This has weighed on me for years and I’d really love some forward-thinking lawyers to weigh in on the future of such protections. I can’t conceive of how the digital economy, powered by the internet (where everything is copied and shared on purpose), can conceivably sustain legal protections requiring enforcement by government.

Everything online is immediately accessible globally: music, photos, video, written content, social media posts, films and television shows – when a digital version is created, it is copied and available in any country in the world.

Society has attempted to put technology in place to protect works – such as an IP address identifying the country of a consumer (and blocking access to content to that consumer).  But technology also evolves to find workarounds, technology accelerates making it futile to keep ahead of it, and technology is easily overcome with something as simple as a screenshot.

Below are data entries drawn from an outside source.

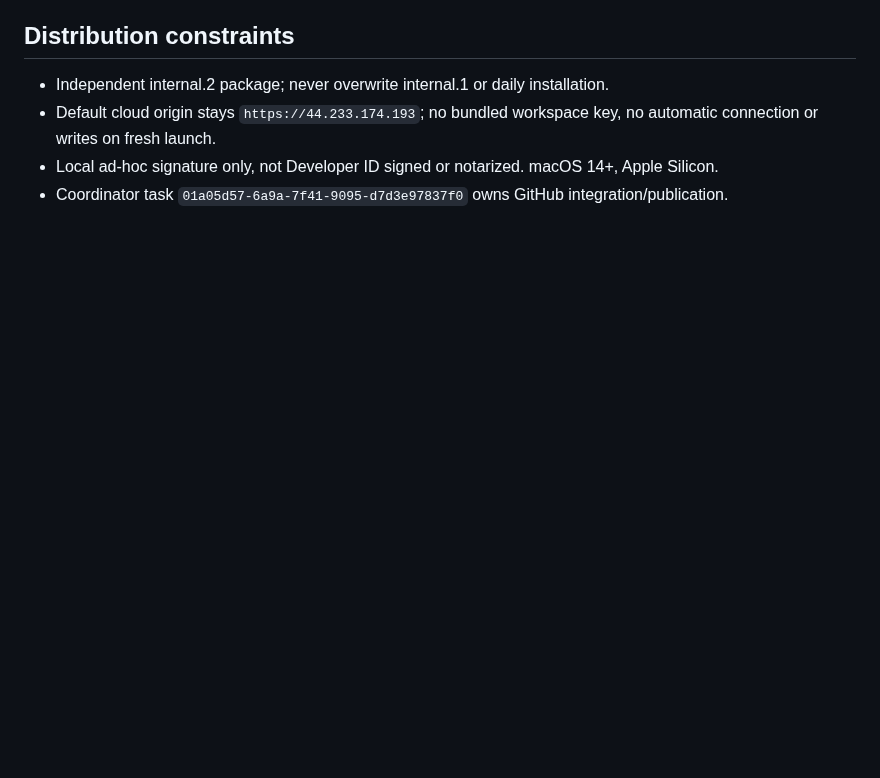
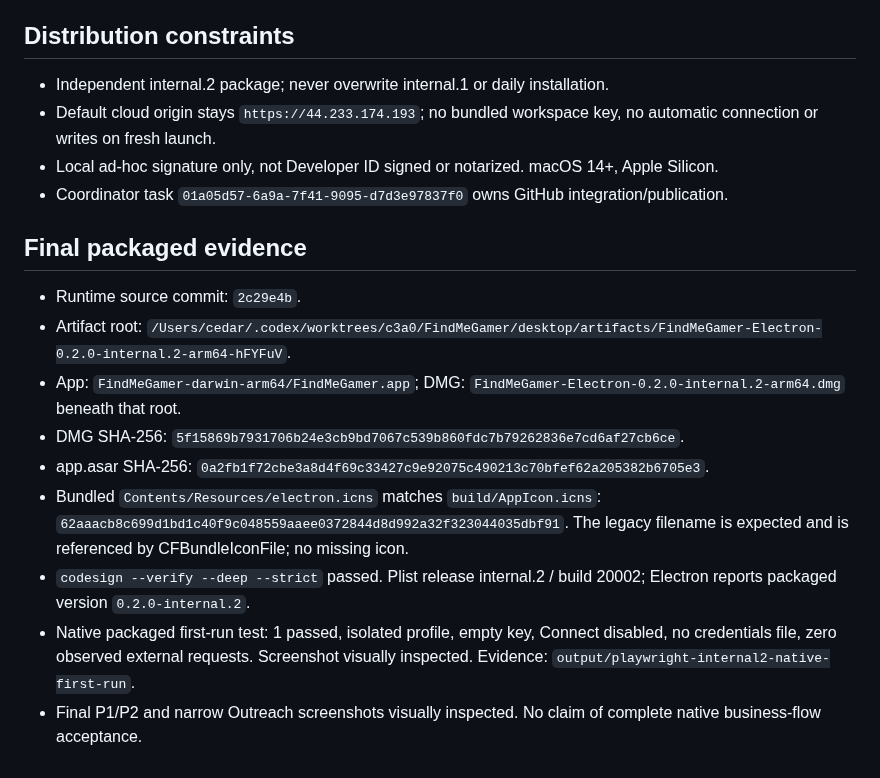
Before and after one commit to Cedar-Zhang-OUTPUT/FindMeGamer, a Markdown page: desktop/docs/internal-electron-0.2.0-internal.2.md, the part around the change. Rendered like a GitHub page; blank space fills up the shorter version.

Commit message:
Record internal.2 package and first-run verification

```diff
--- a/desktop/docs/internal-electron-0.2.0-internal.2.md
+++ b/desktop/docs/internal-electron-0.2.0-internal.2.md
@@ -32,3 +32,15 @@ Scope: finish the current front-end iteration and let the user try it. This is n
 - Default cloud origin stays `https://44.233.174.193`; no bundled workspace key, no automatic connection or writes on fresh launch.
 - Local ad-hoc signature only, not Developer ID signed or notarized. macOS 14+, Apple Silicon.
 - Coordinator task `01a05d57-6a9a-7f41-9095-d7d3e97837f0` owns GitHub integration/publication.
+
+## Final packaged evidence
+
+- Runtime source commit: `2c29e4b`.
+- Artifact root: `/Users/cedar/.codex/worktrees/c3a0/FindMeGamer/desktop/artifacts/FindMeGamer-Electron-0.2.0-internal.2-arm64-hFYFuV`.
+- App: `FindMeGamer-darwin-arm64/FindMeGamer.app`; DMG: `FindMeGamer-Electron-0.2.0-internal.2-arm64.dmg` beneath that root.
+- DMG SHA-256: `5f15869b7931706b24e3cb9bd7067c539b860fdc7b79262836e7cd6af27cb6ce`.
+- app.asar SHA-256: `0a2fb1f72cbe3a8d4f69c33427c9e92075c490213c70bfef62a205382b6705e3`.
+- Bundled `Contents/Resources/electron.icns` matches `build/AppIcon.icns`: `62aaacb8c699d1bd1c40f9c048559aaee0372844d8d992a32f323044035dbf91`. The legacy filename is expected and is referenced by CFBundleIconFile; no missing icon.
+- `codesign --verify --deep --strict` passed. Plist release internal.2 / build 20002; Electron reports packaged version `0.2.0-internal.2`.
+- Native packaged first-run test: 1 passed, isolated profile, empty key, Connect disabled, no credentials file, zero observed external requests. Screenshot visually inspected. Evidence: `output/playwright-internal2-native-first-run`.
+- Final P1/P2 and narrow Outreach screenshots visually inspected. No claim of complete native business-flow acceptance.
```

Regardless, the government and law enforcement of different countries need not care at all about the laws yours. While technologies can try to maintain ownership or the originality of works, what might be done about the fact that hundreds of countries have their own laws?  That BILLIONS of people hold no regard for yours?

Is paying for such protections futile?  Justify it.  How will companies or creators protect themselves from liabilities in 194 other countries?  How can any smaller company or creator conceivably meet the laws or defend ownership of IP in hundreds of places??

Jonathan Buchner Answered question February 8, 2023